Start of Exercise materials

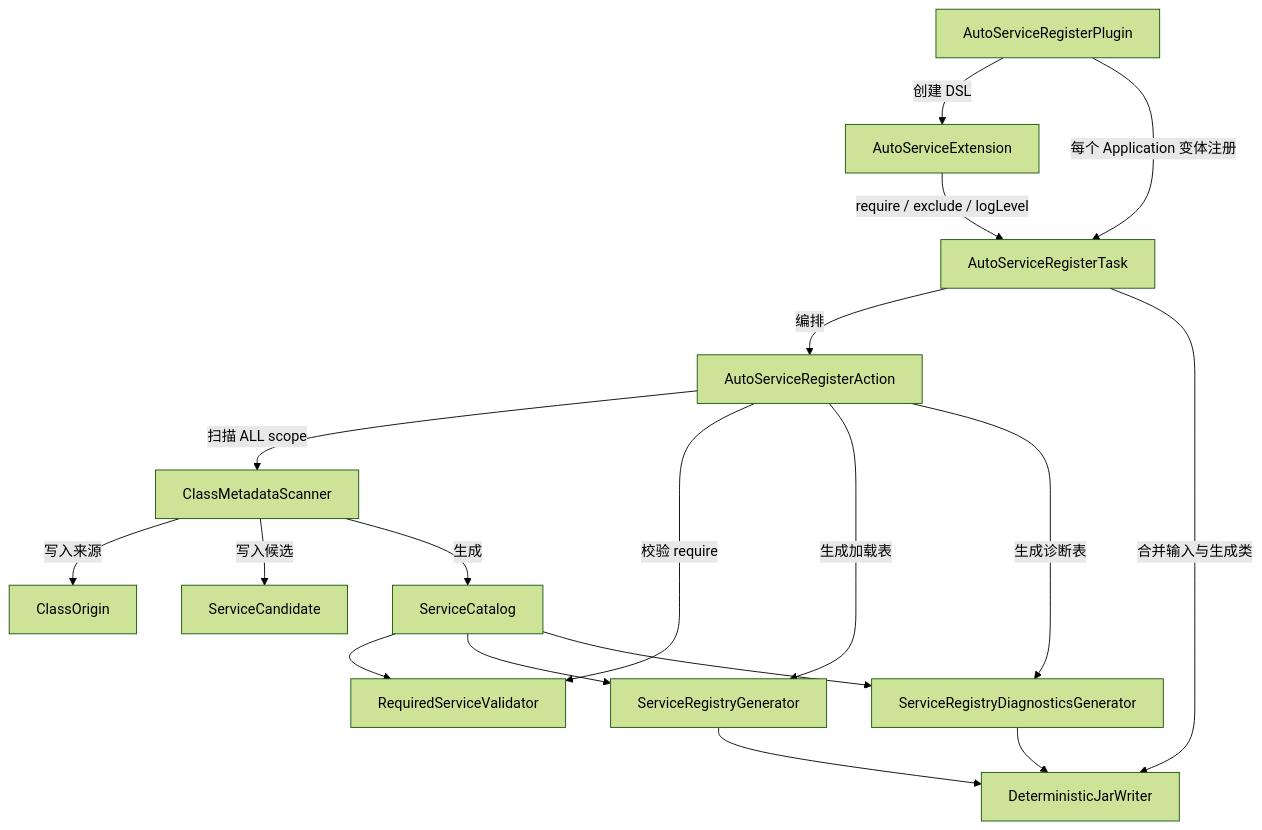
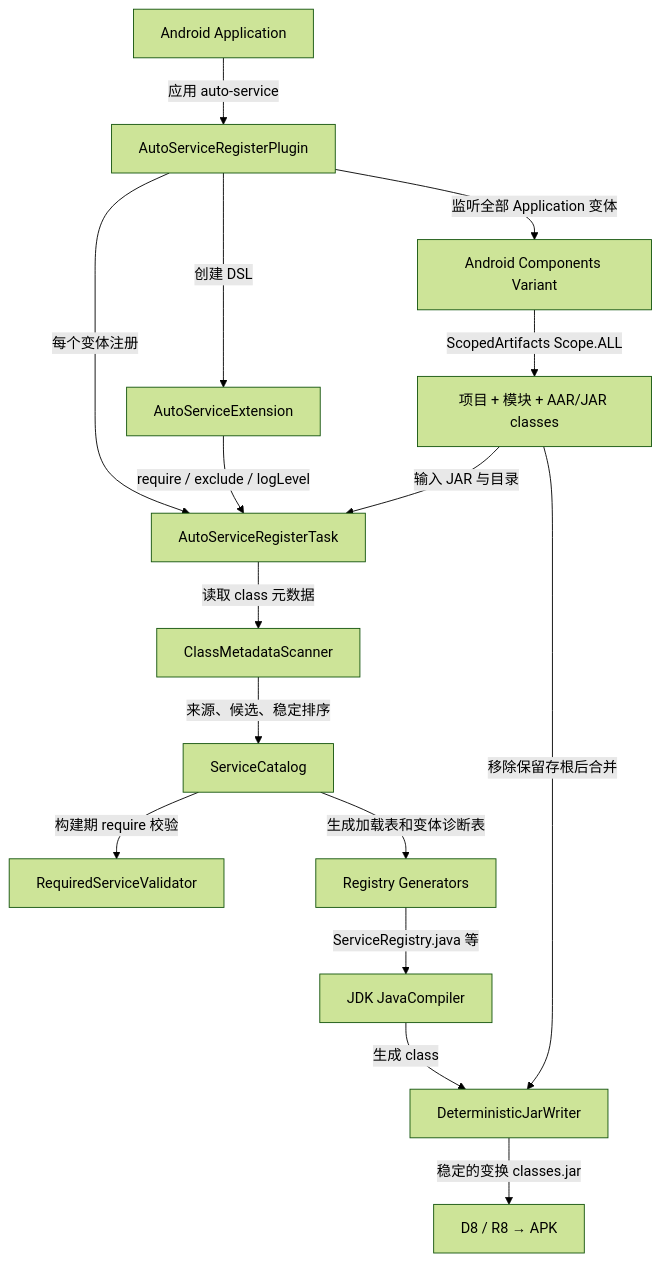
The diagram in diagrams/plugin-build-pipeline.mmd (anymao/auto-service-android), drawn with Mermaid (forest theme) before and after one commit. The commit also changed 46 other files, not shown here.

Commit message:
feat: finalize auto-service 0.0.13

```diff
--- a/diagrams/plugin-build-pipeline.mmd
+++ b/diagrams/plugin-build-pipeline.mmd
@@ -1,18 +1,16 @@
 graph TD
-    Plugin["AutoServiceRegisterPlugin"] -->|创建 DSL| Extension["AutoServiceExtension"]
-    Plugin -->|每个 Application 变体注册| Task["AutoServiceRegisterTask"]
+    App["Android Application"] -->|应用 auto-service| Plugin["AutoServiceRegisterPlugin"]
+    Plugin -->|创建 DSL| Extension["AutoServiceExtension"]
+    Plugin -->|监听全部 Application 变体| Variant["Android Components Variant"]
+    Variant -->|ScopedArtifacts Scope.ALL| Scope["项目 + 模块 + AAR/JAR classes"]
+    Plugin -->|每个变体注册| Task["AutoServiceRegisterTask"]
     Extension -->|require / exclude / logLevel| Task
-    Task -->|编排| Action["AutoServiceRegisterAction"]
-    Action -->|扫描 ALL scope| Scanner["ClassMetadataScanner"]
-    Scanner -->|写入来源| Origin["ClassOrigin"]
-    Scanner -->|写入候选| Candidate["ServiceCandidate"]
-    Scanner -->|生成| Catalog["ServiceCatalog"]
-    Action -->|校验 require| Validator["RequiredServiceValidator"]
-    Catalog --> Validator
-    Action -->|生成加载表| RegistryGen["ServiceRegistryGenerator"]
-    Action -->|生成诊断表| DiagnosticsGen["ServiceRegistryDiagnosticsGenerator"]
-    Catalog --> RegistryGen
-    Catalog --> DiagnosticsGen
-    Task -->|合并输入与生成类| JarWriter["DeterministicJarWriter"]
-    RegistryGen --> JarWriter
-    DiagnosticsGen --> JarWriter
+    Scope -->|输入 JAR 与目录| Task
+    Task -->|读取 class 元数据| Scanner["ClassMetadataScanner"]
+    Scanner -->|来源、候选、稳定排序| Catalog["ServiceCatalog"]
+    Catalog -->|构建期 require 校验| Validator["RequiredServiceValidator"]
+    Catalog -->|生成加载表和变体诊断表| Generators["Registry Generators"]
+    Generators -->|ServiceRegistry.java 等| Compiler["JDK JavaCompiler"]
+    Compiler -->|生成 class| Writer["DeterministicJarWriter"]
+    Scope -->|移除保留存根后合并| Writer
+    Writer -->|稳定的变换 classes.jar| Dex["D8 / R8 → APK"]
```
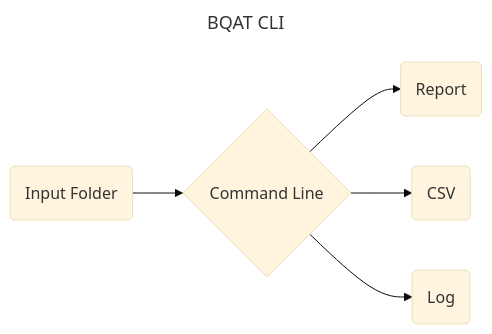
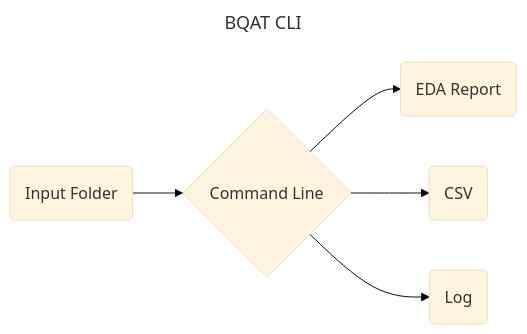
The third of 6 diagrams in index/framework.md (Biometix/biometix.github.io), drawn with Mermaid (base theme) before and after one commit. The commit also changed other lines of this file and 2 other files, not shown here.

````diff
--- a/index/framework.md
+++ b/index/framework.md
@@ -49,10 +49,10 @@
 ``` mermaid
 ---
 title: BQAT CLI
 ---
 graph LR
     input(Input Folder) --> cli{Command Line}
-    cli{Command Line} --> report(Report)
+    cli{Command Line} --> report(EDA Report)
     cli{Command Line} --> output(CSV)
     cli{Command Line} --> log(Log)
 ```
````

End of Exercise materials

● Task objective
Leave out every picture and copy the rest of the records exactly.

● Output of the exercise
The diagram in diagrams/plugin-build-pipeline.mmd (anymao/auto-service-android), drawn with Mermaid (forest theme) before and after one commit. The commit also changed 46 other files, not shown here.

Commit message:
feat: finalize auto-service 0.0.13

```diff
--- a/diagrams/plugin-build-pipeline.mmd
+++ b/diagrams/plugin-build-pipeline.mmd
@@ -1,18 +1,16 @@
 graph TD
-    Plugin["AutoServiceRegisterPlugin"] -->|创建 DSL| Extension["AutoServiceExtension"]
-    Plugin -->|每个 Application 变体注册| Task["AutoServiceRegisterTask"]
+    App["Android Application"] -->|应用 auto-service| Plugin["AutoServiceRegisterPlugin"]
+    Plugin -->|创建 DSL| Extension["AutoServiceExtension"]
+    Plugin -->|监听全部 Application 变体| Variant["Android Components Variant"]
+    Variant -->|ScopedArtifacts Scope.ALL| Scope["项目 + 模块 + AAR/JAR classes"]
+    Plugin -->|每个变体注册| Task["AutoServiceRegisterTask"]
     Extension -->|require / exclude / logLevel| Task
-    Task -->|编排| Action["AutoServiceRegisterAction"]
-    Action -->|扫描 ALL scope| Scanner["ClassMetadataScanner"]
-    Scanner -->|写入来源| Origin["ClassOrigin"]
-    Scanner -->|写入候选| Candidate["ServiceCandidate"]
-    Scanner -->|生成| Catalog["ServiceCatalog"]
-    Action -->|校验 require| Validator["RequiredServiceValidator"]
-    Catalog --> Validator
-    Action -->|生成加载表| RegistryGen["ServiceRegistryGenerator"]
-    Action -->|生成诊断表| DiagnosticsGen["ServiceRegistryDiagnosticsGenerator"]
-    Catalog --> RegistryGen
-    Catalog --> DiagnosticsGen
-    Task -->|合并输入与生成类| JarWriter["DeterministicJarWriter"]
-    RegistryGen --> JarWriter
-    DiagnosticsGen --> JarWriter
+    Scope -->|输入 JAR 与目录| Task
+    Task -->|读取 class 元数据| Scanner["ClassMetadataScanner"]
+    Scanner -->|来源、候选、稳定排序| Catalog["ServiceCatalog"]
+    Catalog -->|构建期 require 校验| Validator["RequiredServiceValidator"]
+    Catalog -->|生成加载表和变体诊断表| Generators["Registry Generators"]
+    Generators -->|ServiceRegistry.java 等| Compiler["JDK JavaCompiler"]
+    Compiler -->|生成 class| Writer["DeterministicJarWriter"]
+    Scope -->|移除保留存根后合并| Writer
+    Writer -->|稳定的变换 classes.jar| Dex["D8 / R8 → APK"]
```
The third of 6 diagrams in index/framework.md (Biometix/biometix.github.io), drawn with Mermaid (base theme) before and after one commit. The commit also changed other lines of this file and 2 other files, not shown here.

````diff
--- a/index/framework.md
+++ b/index/framework.md
@@ -49,10 +49,10 @@
 ``` mermaid
 ---
 title: BQAT CLI
 ---
 graph LR
     input(Input Folder) --> cli{Command Line}
-    cli{Command Line} --> report(Report)
+    cli{Command Line} --> report(EDA Report)
     cli{Command Line} --> output(CSV)
     cli{Command Line} --> log(Log)
 ```
````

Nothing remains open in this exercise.